Nothing is more natural or more congruous with all the analogies of experience than that animals should feel and think. The relation of mind to body, of reason to nature, seems to be actually this: when bodies have reached a certain complexity and vital equilibrium, a sense begins to inhabit them which is focussed upon the preservation of that body and on its reproduction. This sense, as it becomes reflective and expressive of physical welfare, points more and more to its own persistence and harmony, and generates the Life of Reason. Nature is reason’s basis and theme; reason is nature’s consciousness; and, from the point of view of that consciousness when it has arisen, reason is also nature’s justification and goal.

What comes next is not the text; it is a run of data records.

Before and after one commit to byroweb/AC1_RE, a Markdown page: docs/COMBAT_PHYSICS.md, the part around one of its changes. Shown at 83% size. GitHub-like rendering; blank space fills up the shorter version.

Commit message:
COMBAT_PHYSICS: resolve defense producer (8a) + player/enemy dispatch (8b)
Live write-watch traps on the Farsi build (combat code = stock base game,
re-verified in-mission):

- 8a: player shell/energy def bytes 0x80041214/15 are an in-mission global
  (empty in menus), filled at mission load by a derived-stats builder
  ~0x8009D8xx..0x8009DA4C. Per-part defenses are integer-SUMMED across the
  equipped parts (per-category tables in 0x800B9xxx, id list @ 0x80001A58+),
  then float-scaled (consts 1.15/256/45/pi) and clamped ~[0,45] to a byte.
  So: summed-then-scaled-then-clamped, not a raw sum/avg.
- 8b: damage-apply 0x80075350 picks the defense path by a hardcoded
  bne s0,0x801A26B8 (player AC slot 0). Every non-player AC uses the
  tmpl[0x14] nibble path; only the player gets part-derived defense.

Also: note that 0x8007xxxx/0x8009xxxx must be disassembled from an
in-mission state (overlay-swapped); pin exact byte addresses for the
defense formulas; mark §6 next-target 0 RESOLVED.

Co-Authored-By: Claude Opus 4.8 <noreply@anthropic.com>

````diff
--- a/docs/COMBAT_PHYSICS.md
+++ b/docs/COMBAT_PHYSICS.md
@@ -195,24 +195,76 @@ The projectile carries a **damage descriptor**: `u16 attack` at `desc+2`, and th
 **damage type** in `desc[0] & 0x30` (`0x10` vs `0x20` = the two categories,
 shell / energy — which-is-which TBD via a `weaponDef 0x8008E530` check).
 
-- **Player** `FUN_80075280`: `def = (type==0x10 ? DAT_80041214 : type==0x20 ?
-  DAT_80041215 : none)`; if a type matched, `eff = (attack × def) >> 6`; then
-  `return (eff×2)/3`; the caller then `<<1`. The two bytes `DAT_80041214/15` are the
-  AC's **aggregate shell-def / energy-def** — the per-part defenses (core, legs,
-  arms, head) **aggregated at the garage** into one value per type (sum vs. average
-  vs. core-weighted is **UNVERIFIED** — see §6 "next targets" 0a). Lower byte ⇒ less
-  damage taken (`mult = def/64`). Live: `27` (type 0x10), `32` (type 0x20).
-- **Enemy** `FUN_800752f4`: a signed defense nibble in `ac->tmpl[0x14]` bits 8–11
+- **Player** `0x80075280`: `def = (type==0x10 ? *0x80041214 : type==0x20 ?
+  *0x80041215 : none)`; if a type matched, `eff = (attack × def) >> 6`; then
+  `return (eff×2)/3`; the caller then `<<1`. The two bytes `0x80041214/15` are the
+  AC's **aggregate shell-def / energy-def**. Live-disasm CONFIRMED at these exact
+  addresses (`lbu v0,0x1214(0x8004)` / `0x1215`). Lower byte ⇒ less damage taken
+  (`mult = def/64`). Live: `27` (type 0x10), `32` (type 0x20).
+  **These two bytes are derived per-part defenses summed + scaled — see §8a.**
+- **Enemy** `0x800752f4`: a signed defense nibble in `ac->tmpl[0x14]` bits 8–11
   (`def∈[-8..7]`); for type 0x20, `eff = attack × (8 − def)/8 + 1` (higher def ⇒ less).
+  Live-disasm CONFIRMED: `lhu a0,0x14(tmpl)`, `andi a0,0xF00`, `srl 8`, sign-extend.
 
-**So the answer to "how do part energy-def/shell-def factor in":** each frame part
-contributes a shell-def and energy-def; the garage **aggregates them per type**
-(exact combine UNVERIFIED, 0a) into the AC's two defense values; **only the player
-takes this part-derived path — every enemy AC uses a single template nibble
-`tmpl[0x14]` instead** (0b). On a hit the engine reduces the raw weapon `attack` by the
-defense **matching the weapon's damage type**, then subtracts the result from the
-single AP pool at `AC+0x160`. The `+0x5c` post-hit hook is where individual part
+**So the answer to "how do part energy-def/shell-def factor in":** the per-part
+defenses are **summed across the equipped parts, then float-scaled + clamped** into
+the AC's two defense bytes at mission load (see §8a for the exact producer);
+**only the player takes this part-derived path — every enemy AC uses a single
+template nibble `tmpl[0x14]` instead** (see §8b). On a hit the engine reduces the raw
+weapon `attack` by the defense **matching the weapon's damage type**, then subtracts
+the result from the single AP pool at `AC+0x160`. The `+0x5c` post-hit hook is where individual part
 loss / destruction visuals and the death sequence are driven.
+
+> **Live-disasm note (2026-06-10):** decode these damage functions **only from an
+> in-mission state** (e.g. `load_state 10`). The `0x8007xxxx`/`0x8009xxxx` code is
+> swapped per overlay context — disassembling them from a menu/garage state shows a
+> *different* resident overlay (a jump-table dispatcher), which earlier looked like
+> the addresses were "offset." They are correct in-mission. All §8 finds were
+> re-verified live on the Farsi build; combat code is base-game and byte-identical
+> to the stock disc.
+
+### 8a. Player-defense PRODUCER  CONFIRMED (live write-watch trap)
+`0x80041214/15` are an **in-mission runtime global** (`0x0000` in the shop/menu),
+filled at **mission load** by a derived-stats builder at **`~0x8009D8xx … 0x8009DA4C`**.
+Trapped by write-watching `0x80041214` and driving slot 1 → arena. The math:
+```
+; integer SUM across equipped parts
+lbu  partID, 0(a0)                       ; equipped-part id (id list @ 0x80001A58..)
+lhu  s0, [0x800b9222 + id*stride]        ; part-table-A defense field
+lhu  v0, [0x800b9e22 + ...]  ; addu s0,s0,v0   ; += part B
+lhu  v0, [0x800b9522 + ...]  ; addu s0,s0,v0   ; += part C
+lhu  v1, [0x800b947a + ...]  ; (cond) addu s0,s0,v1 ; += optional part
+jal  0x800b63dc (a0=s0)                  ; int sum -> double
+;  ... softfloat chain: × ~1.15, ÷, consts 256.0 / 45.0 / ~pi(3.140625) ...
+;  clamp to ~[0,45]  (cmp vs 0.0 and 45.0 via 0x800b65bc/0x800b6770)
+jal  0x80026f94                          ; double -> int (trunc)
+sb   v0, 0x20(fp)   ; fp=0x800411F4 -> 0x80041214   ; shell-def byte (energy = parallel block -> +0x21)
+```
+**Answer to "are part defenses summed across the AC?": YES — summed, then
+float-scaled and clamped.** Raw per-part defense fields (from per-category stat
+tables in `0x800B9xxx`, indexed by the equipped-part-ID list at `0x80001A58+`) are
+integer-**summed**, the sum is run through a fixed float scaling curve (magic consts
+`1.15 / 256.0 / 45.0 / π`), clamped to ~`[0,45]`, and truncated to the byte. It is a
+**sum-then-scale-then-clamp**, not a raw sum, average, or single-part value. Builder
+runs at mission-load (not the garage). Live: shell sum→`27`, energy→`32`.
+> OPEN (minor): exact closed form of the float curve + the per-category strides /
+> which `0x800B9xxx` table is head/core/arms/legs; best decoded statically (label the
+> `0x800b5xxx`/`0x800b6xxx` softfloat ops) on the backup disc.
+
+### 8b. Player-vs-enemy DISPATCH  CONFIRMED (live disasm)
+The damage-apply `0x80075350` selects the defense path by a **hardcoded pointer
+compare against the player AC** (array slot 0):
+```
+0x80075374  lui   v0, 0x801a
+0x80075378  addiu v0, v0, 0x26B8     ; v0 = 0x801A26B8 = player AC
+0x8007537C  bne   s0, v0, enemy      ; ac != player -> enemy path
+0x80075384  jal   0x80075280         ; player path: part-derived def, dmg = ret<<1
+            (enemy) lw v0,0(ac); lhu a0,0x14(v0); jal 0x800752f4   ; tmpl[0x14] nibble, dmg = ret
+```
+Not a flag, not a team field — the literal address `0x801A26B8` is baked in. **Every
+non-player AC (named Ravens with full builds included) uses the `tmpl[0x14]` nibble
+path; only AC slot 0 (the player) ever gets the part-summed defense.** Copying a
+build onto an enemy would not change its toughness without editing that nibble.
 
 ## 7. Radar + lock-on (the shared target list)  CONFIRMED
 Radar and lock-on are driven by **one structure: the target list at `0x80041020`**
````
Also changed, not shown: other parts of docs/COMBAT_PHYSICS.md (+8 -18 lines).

To separate things so closely bound together as are mind and body, reason and nature, is consequently a violent and artificial divorce, and a man of judgment will instinctively discredit any philosophy in which it is decreed. But to avoid divorce it is well first to avoid unnatural unions, and not to attribute to our two elements, which